Positive phrasing: If you try the Pushin’ approach, it can be helpful to use language which is encouraging and collaborative, such as, “let’s give it a go” so that they feel that you are with them as they meet their difficulty. Once your child has given it a go, you can use terms such as, “you coped so well”, “you are really working on your coping skills” to emphasise the fact that they are developing their skill set to navigate anxiety and to foster greater resilience.
Taking it gradually: When you take the Just Cushion approach, remember that you are also encouraging your child to meet their difficulty by “giving it a go”, but in a more gradual way. You are showing them that you see that they are too overwhelmed right but that in time, they can build their skills to regulate their nervous systems and gain confidence – this is a marathon not a sprint.
Scaffold: With these approaches, you are scaffolding your child, which means providing layers of support that in time you can withdraw when your child is feeling more confident and skilled. They may not need the layers forever, just for now and that’s ok.
The more you practise the Pushin’ or Cushion strategy, the more you will get the feel of what’s needed in a situation, and this will help to develop the trust your child has in the relationship that you share.

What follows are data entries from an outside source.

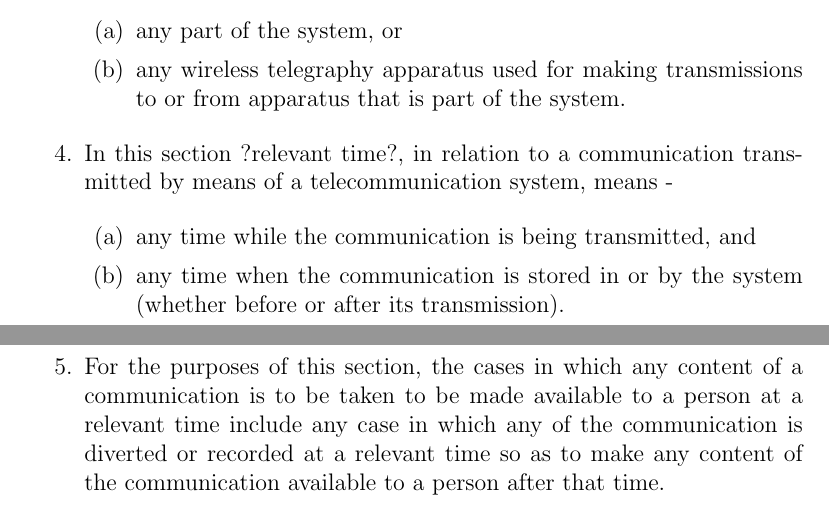
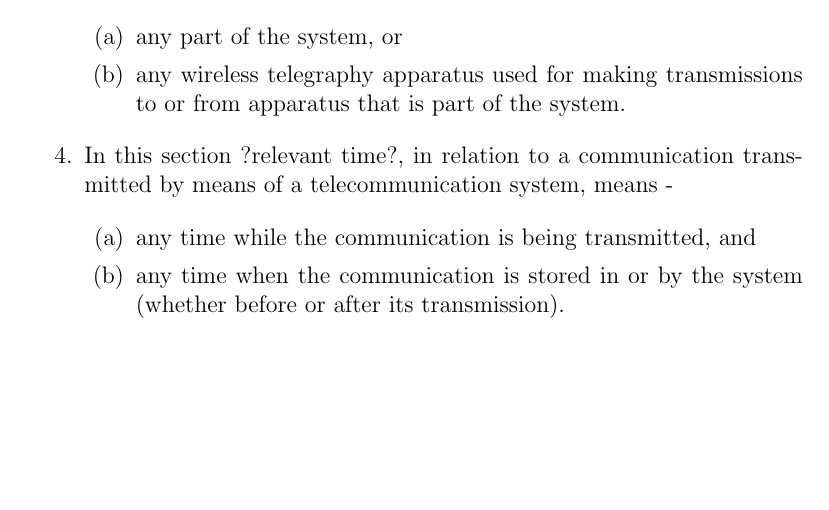
Before and after one commit to AbertayHackers/Tex-Templates, a LaTeX paper (third-year-whitepapers/third-year-whitepaper-template.tex): two parts of pages 12 and 13 of 13 before the commit and part of page 12 of 12 after it, the two joined at a grey line, cut so that both start at the same text, the shorter picture padded with empty space. Compiled offline with pdfLaTeX.

Commit message:
Updated comments and removed unnecessary example text

```diff
--- a/third-year-whitepapers/third-year-whitepaper-template.tex
+++ b/third-year-whitepapers/third-year-whitepaper-template.tex
@@ -264,8 +257,6 @@ Intelligence Services Act 1994; and for connected purposes.
 					\item{any time while the communication is being transmitted, and}
 					\item{any time when the communication is stored in or by the system (whether before or after its transmission).}
 				\end{enumerate}
-
-			\item{For the purposes of this section, the cases in which any content of a communication is to be taken to be made available to a person at a relevant time include any case in which any of the communication is diverted or recorded at a relevant time so as to make any content of the communication available to a person after that time.}
 		\end{enumerate}
 
 	\end{appendices}
```
Also changed, not shown: third-year-whitepapers/third-year-whitepaper-template.tex (11 more changed lines).
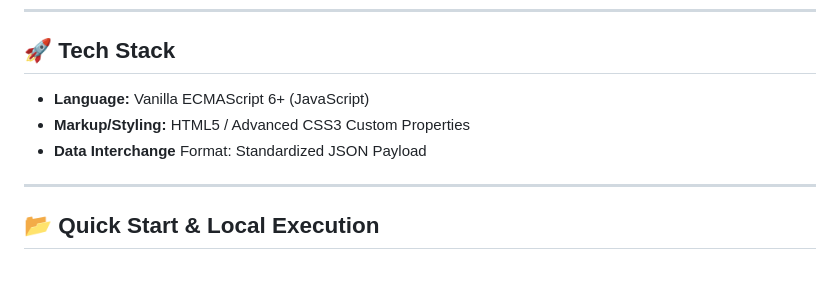
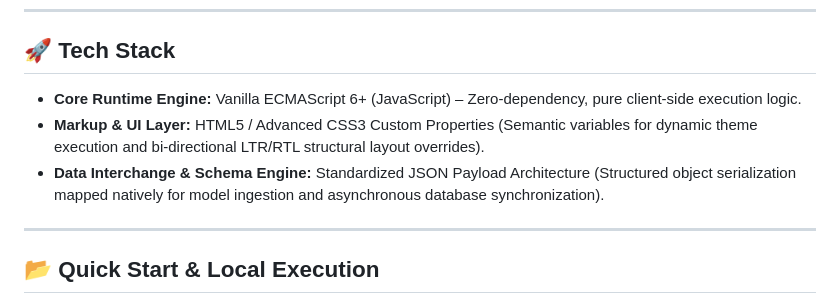
Before and after one commit to MK-dev911/HCI-FeedBack-Questionnaire, a Markdown page: README.md, the part around the change. GitHub-like rendering; blank space fills up the shorter version.

```diff
--- a/README.md
+++ b/README.md
@@ -118,9 +118,10 @@ To combat geographic networking restrictions (where specific localized Iranian p
 ---
 
 ## 🚀 Tech Stack
-* **Language:** Vanilla ECMAScript 6+ (JavaScript)
-* **Markup/Styling:** HTML5 / Advanced CSS3 Custom Properties
-* **Data Interchange** Format: Standardized JSON Payload
+
+* **Core Runtime Engine:** Vanilla ECMAScript 6+ (JavaScript) – Zero-dependency, pure client-side execution logic.
+* **Markup & UI Layer:** HTML5 / Advanced CSS3 Custom Properties (Semantic variables for dynamic theme execution and bi-directional LTR/RTL structural layout overrides).
+* **Data Interchange & Schema Engine:** Standardized JSON Payload Architecture (Structured object serialization mapped natively for model ingestion and asynchronous database synchronization).
 
 ---
 
```
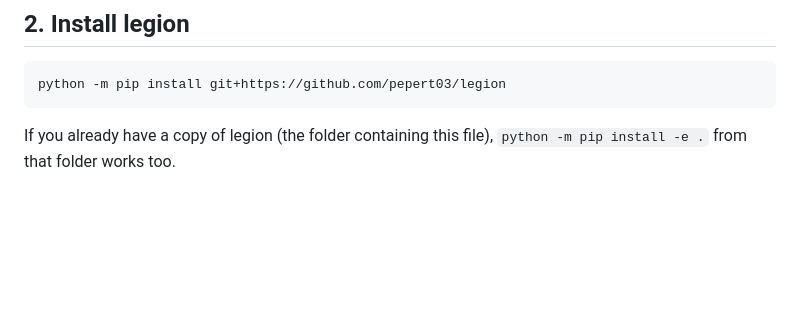
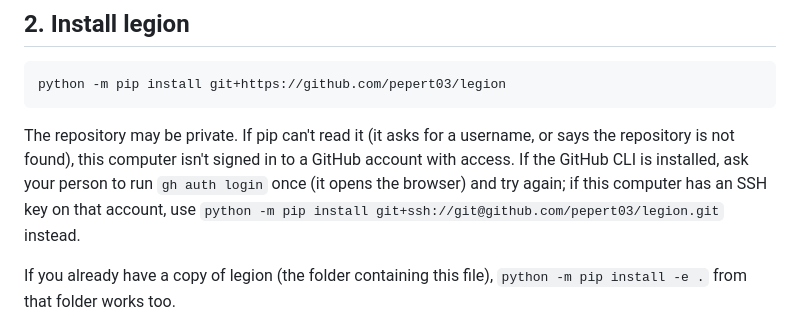
Before and after one commit to pepert03/legion, a Markdown page: JOIN.md, the part around the change. GitHub-like rendering; blank space fills up the shorter version.

Commit message:
JOIN.md: how to install from a private repository

````diff
--- a/JOIN.md
+++ b/JOIN.md
@@ -27,6 +27,12 @@ running `git` once offers to install it) and stop until they have.
 ```bash
 python -m pip install git+https://github.com/pepert03/legion
 ```
+
+The repository may be private. If pip can't read it (it asks for a username, or says the
+repository is not found), this computer isn't signed in to a GitHub account with access. If the
+GitHub CLI is installed, ask your person to run `gh auth login` once (it opens the browser) and try
+again; if this computer has an SSH key on that account, use
+`python -m pip install git+ssh://git@github.com/pepert03/legion.git` instead.
 
 If you already have a copy of legion (the folder containing this file), `python -m pip install -e .`
 from that folder works too.
````
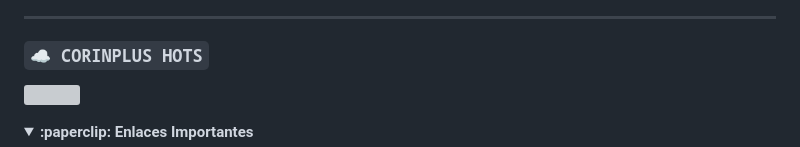
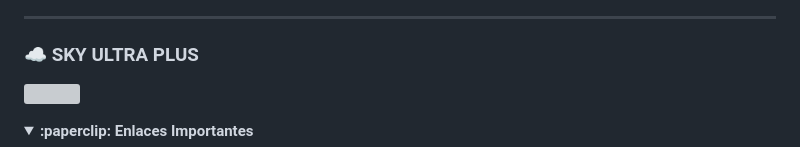
Before and after one commit to Dev-Diego/YaemoriBot-MD, a Markdown page: README.md, the part around one of its changes. Rendered like a GitHub page; folded sections open; grey boxes are pictures that could not be loaded.

```diff
--- a/README.md
+++ b/README.md
@@ -33,8 +33,8 @@
 
 ---
 
-### **`☁️ CORINPLUS HOTS`**
-<a href="https://dash.corinplus.com"><img src="https://qu.ax/ZycD.png" height="125px"></a>
+### ☁️ SKY ULTRA PLUS
+<a href="https://dash.corinplus.com"><img src="https://qu.ax/zFzXF.png" height="125px"></a>
 
 <details>
  <summary><b>:paperclip: Enlaces Importantes</b></summary>
```
Also changed, not shown: other parts of README.md (+6 -8 lines).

At the end of the day, all of the strategies that you are applying to support your child with anxiety are designed to strengthen your relationship with your child: the secure parent-child relationship is the bedrock for a child’s ability to learn to place trust and confidence in themselves, and to thrive.
© Julie Meehan, 2022
Dr Julie Meehan is a Clinical Psychologist, Parent Guide and (Imperfect) Parent.
Dr Julie has developed an evidence-based, step-by-step pathway for parents to follow that guides you to create more connected and trusting relationships with yourself and your child, allowing you both to meet and grow from life’s challenges, and to thrive.
You can follow The Pathway Home for Parents through Online Self-study Courses, Live Programmes and through Dr Julie’s One to One Parent Guidance Packages on www.juliemeehan.com